(Difference listings)
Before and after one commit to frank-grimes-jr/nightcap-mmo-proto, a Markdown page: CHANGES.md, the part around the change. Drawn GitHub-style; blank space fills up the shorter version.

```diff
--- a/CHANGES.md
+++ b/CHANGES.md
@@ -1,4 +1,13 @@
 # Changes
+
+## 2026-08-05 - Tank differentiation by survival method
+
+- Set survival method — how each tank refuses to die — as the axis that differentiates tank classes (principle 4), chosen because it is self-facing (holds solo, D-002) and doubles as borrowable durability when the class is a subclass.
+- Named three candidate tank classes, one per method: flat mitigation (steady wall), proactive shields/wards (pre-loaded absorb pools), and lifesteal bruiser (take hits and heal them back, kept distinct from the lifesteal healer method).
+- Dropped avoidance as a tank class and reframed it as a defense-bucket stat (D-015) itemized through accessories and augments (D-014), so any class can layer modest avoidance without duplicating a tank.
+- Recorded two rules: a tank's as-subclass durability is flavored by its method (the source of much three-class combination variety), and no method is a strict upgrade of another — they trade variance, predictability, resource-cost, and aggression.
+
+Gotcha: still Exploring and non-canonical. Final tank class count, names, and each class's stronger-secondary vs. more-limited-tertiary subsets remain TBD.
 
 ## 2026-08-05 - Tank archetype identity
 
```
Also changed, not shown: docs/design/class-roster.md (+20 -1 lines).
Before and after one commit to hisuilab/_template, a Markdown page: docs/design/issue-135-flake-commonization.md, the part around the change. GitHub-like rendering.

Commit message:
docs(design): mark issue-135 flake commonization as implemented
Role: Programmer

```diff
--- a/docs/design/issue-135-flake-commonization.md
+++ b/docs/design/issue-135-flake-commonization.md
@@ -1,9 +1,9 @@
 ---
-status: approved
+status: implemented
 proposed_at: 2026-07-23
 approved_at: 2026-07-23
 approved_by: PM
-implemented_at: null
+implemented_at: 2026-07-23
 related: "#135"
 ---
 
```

# Exercise instructions
Without omitting anything, reproduce the whole of the data.

# Output
Before and after one commit to frank-grimes-jr/nightcap-mmo-proto, a Markdown page: CHANGES.md, the part around the change. Drawn GitHub-style; blank space fills up the shorter version.

```diff
--- a/CHANGES.md
+++ b/CHANGES.md
@@ -1,4 +1,13 @@
 # Changes
+
+## 2026-08-05 - Tank differentiation by survival method
+
+- Set survival method — how each tank refuses to die — as the axis that differentiates tank classes (principle 4), chosen because it is self-facing (holds solo, D-002) and doubles as borrowable durability when the class is a subclass.
+- Named three candidate tank classes, one per method: flat mitigation (steady wall), proactive shields/wards (pre-loaded absorb pools), and lifesteal bruiser (take hits and heal them back, kept distinct from the lifesteal healer method).
+- Dropped avoidance as a tank class and reframed it as a defense-bucket stat (D-015) itemized through accessories and augments (D-014), so any class can layer modest avoidance without duplicating a tank.
+- Recorded two rules: a tank's as-subclass durability is flavored by its method (the source of much three-class combination variety), and no method is a strict upgrade of another — they trade variance, predictability, resource-cost, and aggression.
+
+Gotcha: still Exploring and non-canonical. Final tank class count, names, and each class's stronger-secondary vs. more-limited-tertiary subsets remain TBD.
 
 ## 2026-08-05 - Tank archetype identity
 
```
Also changed, not shown: docs/design/class-roster.md (+20 -1 lines).
Before and after one commit to hisuilab/_template, a Markdown page: docs/design/issue-135-flake-commonization.md, the part around the change. GitHub-like rendering.

Commit message:
docs(design): mark issue-135 flake commonization as implemented
Role: Programmer

```diff
--- a/docs/design/issue-135-flake-commonization.md
+++ b/docs/design/issue-135-flake-commonization.md
@@ -1,9 +1,9 @@
 ---
-status: approved
+status: implemented
 proposed_at: 2026-07-23
 approved_at: 2026-07-23
 approved_by: PM
-implemented_at: null
+implemented_at: 2026-07-23
 related: "#135"
 ---
 
```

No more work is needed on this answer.